Information provided:
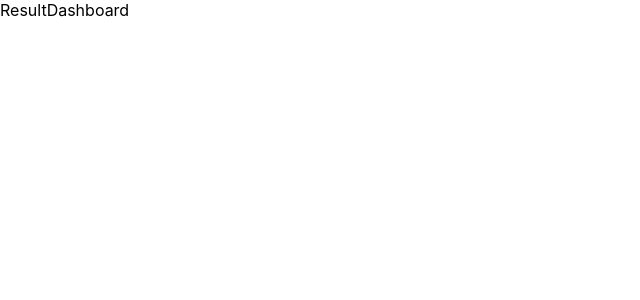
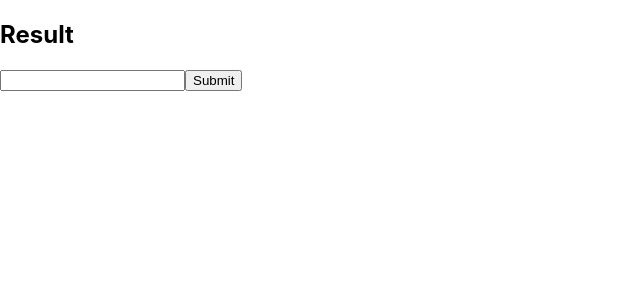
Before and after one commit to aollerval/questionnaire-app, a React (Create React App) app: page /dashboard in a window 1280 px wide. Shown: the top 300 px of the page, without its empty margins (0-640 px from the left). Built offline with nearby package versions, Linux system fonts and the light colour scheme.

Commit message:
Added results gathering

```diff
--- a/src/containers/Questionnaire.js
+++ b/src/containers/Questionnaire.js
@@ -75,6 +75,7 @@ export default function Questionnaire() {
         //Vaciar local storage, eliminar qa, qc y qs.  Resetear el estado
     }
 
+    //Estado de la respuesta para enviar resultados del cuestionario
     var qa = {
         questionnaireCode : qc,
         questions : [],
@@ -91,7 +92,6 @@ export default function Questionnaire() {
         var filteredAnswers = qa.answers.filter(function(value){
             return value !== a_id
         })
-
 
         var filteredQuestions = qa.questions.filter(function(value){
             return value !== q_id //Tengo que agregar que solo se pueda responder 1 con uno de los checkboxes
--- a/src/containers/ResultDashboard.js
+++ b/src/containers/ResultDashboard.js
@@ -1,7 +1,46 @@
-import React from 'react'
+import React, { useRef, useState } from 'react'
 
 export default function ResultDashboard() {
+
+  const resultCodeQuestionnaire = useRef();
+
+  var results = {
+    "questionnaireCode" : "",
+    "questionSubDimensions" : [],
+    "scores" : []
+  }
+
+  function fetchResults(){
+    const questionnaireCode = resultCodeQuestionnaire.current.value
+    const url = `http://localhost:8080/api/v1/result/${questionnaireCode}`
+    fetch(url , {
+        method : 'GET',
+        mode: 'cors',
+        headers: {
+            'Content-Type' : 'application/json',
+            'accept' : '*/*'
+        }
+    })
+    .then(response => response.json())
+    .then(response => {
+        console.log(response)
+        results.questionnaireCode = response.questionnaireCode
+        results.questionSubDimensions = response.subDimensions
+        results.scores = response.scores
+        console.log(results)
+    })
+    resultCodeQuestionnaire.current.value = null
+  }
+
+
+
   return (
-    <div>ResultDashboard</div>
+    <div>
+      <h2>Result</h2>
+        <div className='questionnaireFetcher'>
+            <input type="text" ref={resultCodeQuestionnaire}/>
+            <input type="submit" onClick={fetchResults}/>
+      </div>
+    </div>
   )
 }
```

What you are asked to do: The expected output is the material above, repeated exactly and free of pictures.

Result of this task:
Before and after one commit to aollerval/questionnaire-app, a React (Create React App) app: page /dashboard in a window 1280 px wide. Shown: the top 300 px of the page, without its empty margins (0-640 px from the left). Built offline with nearby package versions, Linux system fonts and the light colour scheme.

Commit message:
Added results gathering

```diff
--- a/src/containers/Questionnaire.js
+++ b/src/containers/Questionnaire.js
@@ -75,6 +75,7 @@ export default function Questionnaire() {
         //Vaciar local storage, eliminar qa, qc y qs.  Resetear el estado
     }
 
+    //Estado de la respuesta para enviar resultados del cuestionario
     var qa = {
         questionnaireCode : qc,
         questions : [],
@@ -91,7 +92,6 @@ export default function Questionnaire() {
         var filteredAnswers = qa.answers.filter(function(value){
             return value !== a_id
         })
-
 
         var filteredQuestions = qa.questions.filter(function(value){
             return value !== q_id //Tengo que agregar que solo se pueda responder 1 con uno de los checkboxes
--- a/src/containers/ResultDashboard.js
+++ b/src/containers/ResultDashboard.js
@@ -1,7 +1,46 @@
-import React from 'react'
+import React, { useRef, useState } from 'react'
 
 export default function ResultDashboard() {
+
+  const resultCodeQuestionnaire = useRef();
+
+  var results = {
+    "questionnaireCode" : "",
+    "questionSubDimensions" : [],
+    "scores" : []
+  }
+
+  function fetchResults(){
+    const questionnaireCode = resultCodeQuestionnaire.current.value
+    const url = `http://localhost:8080/api/v1/result/${questionnaireCode}`
+    fetch(url , {
+        method : 'GET',
+        mode: 'cors',
+        headers: {
+            'Content-Type' : 'application/json',
+            'accept' : '*/*'
+        }
+    })
+    .then(response => response.json())
+    .then(response => {
+        console.log(response)
+        results.questionnaireCode = response.questionnaireCode
+        results.questionSubDimensions = response.subDimensions
+        results.scores = response.scores
+        console.log(results)
+    })
+    resultCodeQuestionnaire.current.value = null
+  }
+
+
+
   return (
-    <div>ResultDashboard</div>
+    <div>
+      <h2>Result</h2>
+        <div className='questionnaireFetcher'>
+            <input type="text" ref={resultCodeQuestionnaire}/>
+            <input type="submit" onClick={fetchResults}/>
+      </div>
+    </div>
   )
 }
```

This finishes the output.